- Task goal -
Output the entries verbatim, including every line.

- Data extracts -
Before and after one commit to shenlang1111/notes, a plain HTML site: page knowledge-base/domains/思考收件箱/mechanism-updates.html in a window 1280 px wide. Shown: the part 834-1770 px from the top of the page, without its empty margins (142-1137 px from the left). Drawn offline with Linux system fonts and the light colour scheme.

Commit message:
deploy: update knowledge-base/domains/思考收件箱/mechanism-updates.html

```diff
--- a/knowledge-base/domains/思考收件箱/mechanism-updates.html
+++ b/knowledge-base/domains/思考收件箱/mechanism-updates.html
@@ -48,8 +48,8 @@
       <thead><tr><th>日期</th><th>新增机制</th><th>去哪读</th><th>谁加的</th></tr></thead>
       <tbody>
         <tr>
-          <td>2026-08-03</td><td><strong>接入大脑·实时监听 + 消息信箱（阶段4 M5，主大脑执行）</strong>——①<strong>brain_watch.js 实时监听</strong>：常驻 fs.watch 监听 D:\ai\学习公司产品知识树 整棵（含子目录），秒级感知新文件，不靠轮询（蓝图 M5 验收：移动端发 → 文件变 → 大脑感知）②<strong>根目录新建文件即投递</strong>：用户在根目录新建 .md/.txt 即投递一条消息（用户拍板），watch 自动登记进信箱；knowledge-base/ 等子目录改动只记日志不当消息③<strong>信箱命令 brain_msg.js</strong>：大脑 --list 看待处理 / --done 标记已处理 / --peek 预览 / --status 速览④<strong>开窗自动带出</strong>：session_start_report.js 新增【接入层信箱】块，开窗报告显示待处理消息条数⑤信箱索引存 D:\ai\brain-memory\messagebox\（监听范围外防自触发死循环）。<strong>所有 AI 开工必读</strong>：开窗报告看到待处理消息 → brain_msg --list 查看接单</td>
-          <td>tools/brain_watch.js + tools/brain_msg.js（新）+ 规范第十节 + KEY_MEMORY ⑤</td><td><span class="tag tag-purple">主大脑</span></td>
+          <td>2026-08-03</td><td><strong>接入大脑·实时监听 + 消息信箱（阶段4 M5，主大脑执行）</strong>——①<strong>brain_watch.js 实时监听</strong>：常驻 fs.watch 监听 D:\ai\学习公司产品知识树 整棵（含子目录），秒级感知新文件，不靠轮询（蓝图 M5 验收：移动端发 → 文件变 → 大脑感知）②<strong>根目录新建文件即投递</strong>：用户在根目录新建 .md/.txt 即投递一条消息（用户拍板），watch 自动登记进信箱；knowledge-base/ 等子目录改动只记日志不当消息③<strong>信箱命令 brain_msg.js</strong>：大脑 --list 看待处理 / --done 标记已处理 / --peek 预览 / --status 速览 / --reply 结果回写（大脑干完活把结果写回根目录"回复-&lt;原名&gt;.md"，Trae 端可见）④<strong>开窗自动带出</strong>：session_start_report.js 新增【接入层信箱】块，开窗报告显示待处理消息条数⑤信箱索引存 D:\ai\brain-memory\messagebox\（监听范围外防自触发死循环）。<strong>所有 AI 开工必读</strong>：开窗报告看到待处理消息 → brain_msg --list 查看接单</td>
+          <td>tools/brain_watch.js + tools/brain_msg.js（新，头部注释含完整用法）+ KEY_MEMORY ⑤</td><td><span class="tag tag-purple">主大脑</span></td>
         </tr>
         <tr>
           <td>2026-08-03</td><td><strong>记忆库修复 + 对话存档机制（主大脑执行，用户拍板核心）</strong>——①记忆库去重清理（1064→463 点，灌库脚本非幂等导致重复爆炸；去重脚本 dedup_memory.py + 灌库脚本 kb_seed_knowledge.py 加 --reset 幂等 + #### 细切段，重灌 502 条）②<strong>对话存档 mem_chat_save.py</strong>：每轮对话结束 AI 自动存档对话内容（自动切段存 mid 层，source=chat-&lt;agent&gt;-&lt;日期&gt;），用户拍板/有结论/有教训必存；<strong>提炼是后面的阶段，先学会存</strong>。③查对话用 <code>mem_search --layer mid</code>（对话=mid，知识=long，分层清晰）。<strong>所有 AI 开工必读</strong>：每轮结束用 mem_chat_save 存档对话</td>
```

- Exercise output -
Before and after one commit to shenlang1111/notes, a plain HTML site: page knowledge-base/domains/思考收件箱/mechanism-updates.html in a window 1280 px wide. Shown: the part 834-1770 px from the top of the page, without its empty margins (142-1137 px from the left). Drawn offline with Linux system fonts and the light colour scheme.

Commit message:
deploy: update knowledge-base/domains/思考收件箱/mechanism-updates.html

```diff
--- a/knowledge-base/domains/思考收件箱/mechanism-updates.html
+++ b/knowledge-base/domains/思考收件箱/mechanism-updates.html
@@ -48,8 +48,8 @@
       <thead><tr><th>日期</th><th>新增机制</th><th>去哪读</th><th>谁加的</th></tr></thead>
       <tbody>
         <tr>
-          <td>2026-08-03</td><td><strong>接入大脑·实时监听 + 消息信箱（阶段4 M5，主大脑执行）</strong>——①<strong>brain_watch.js 实时监听</strong>：常驻 fs.watch 监听 D:\ai\学习公司产品知识树 整棵（含子目录），秒级感知新文件，不靠轮询（蓝图 M5 验收：移动端发 → 文件变 → 大脑感知）②<strong>根目录新建文件即投递</strong>：用户在根目录新建 .md/.txt 即投递一条消息（用户拍板），watch 自动登记进信箱；knowledge-base/ 等子目录改动只记日志不当消息③<strong>信箱命令 brain_msg.js</strong>：大脑 --list 看待处理 / --done 标记已处理 / --peek 预览 / --status 速览④<strong>开窗自动带出</strong>：session_start_report.js 新增【接入层信箱】块，开窗报告显示待处理消息条数⑤信箱索引存 D:\ai\brain-memory\messagebox\（监听范围外防自触发死循环）。<strong>所有 AI 开工必读</strong>：开窗报告看到待处理消息 → brain_msg --list 查看接单</td>
-          <td>tools/brain_watch.js + tools/brain_msg.js（新）+ 规范第十节 + KEY_MEMORY ⑤</td><td><span class="tag tag-purple">主大脑</span></td>
+          <td>2026-08-03</td><td><strong>接入大脑·实时监听 + 消息信箱（阶段4 M5，主大脑执行）</strong>——①<strong>brain_watch.js 实时监听</strong>：常驻 fs.watch 监听 D:\ai\学习公司产品知识树 整棵（含子目录），秒级感知新文件，不靠轮询（蓝图 M5 验收：移动端发 → 文件变 → 大脑感知）②<strong>根目录新建文件即投递</strong>：用户在根目录新建 .md/.txt 即投递一条消息（用户拍板），watch 自动登记进信箱；knowledge-base/ 等子目录改动只记日志不当消息③<strong>信箱命令 brain_msg.js</strong>：大脑 --list 看待处理 / --done 标记已处理 / --peek 预览 / --status 速览 / --reply 结果回写（大脑干完活把结果写回根目录"回复-&lt;原名&gt;.md"，Trae 端可见）④<strong>开窗自动带出</strong>：session_start_report.js 新增【接入层信箱】块，开窗报告显示待处理消息条数⑤信箱索引存 D:\ai\brain-memory\messagebox\（监听范围外防自触发死循环）。<strong>所有 AI 开工必读</strong>：开窗报告看到待处理消息 → brain_msg --list 查看接单</td>
+          <td>tools/brain_watch.js + tools/brain_msg.js（新，头部注释含完整用法）+ KEY_MEMORY ⑤</td><td><span class="tag tag-purple">主大脑</span></td>
         </tr>
         <tr>
           <td>2026-08-03</td><td><strong>记忆库修复 + 对话存档机制（主大脑执行，用户拍板核心）</strong>——①记忆库去重清理（1064→463 点，灌库脚本非幂等导致重复爆炸；去重脚本 dedup_memory.py + 灌库脚本 kb_seed_knowledge.py 加 --reset 幂等 + #### 细切段，重灌 502 条）②<strong>对话存档 mem_chat_save.py</strong>：每轮对话结束 AI 自动存档对话内容（自动切段存 mid 层，source=chat-&lt;agent&gt;-&lt;日期&gt;），用户拍板/有结论/有教训必存；<strong>提炼是后面的阶段，先学会存</strong>。③查对话用 <code>mem_search --layer mid</code>（对话=mid，知识=long，分层清晰）。<strong>所有 AI 开工必读</strong>：每轮结束用 mem_chat_save 存档对话</td>
```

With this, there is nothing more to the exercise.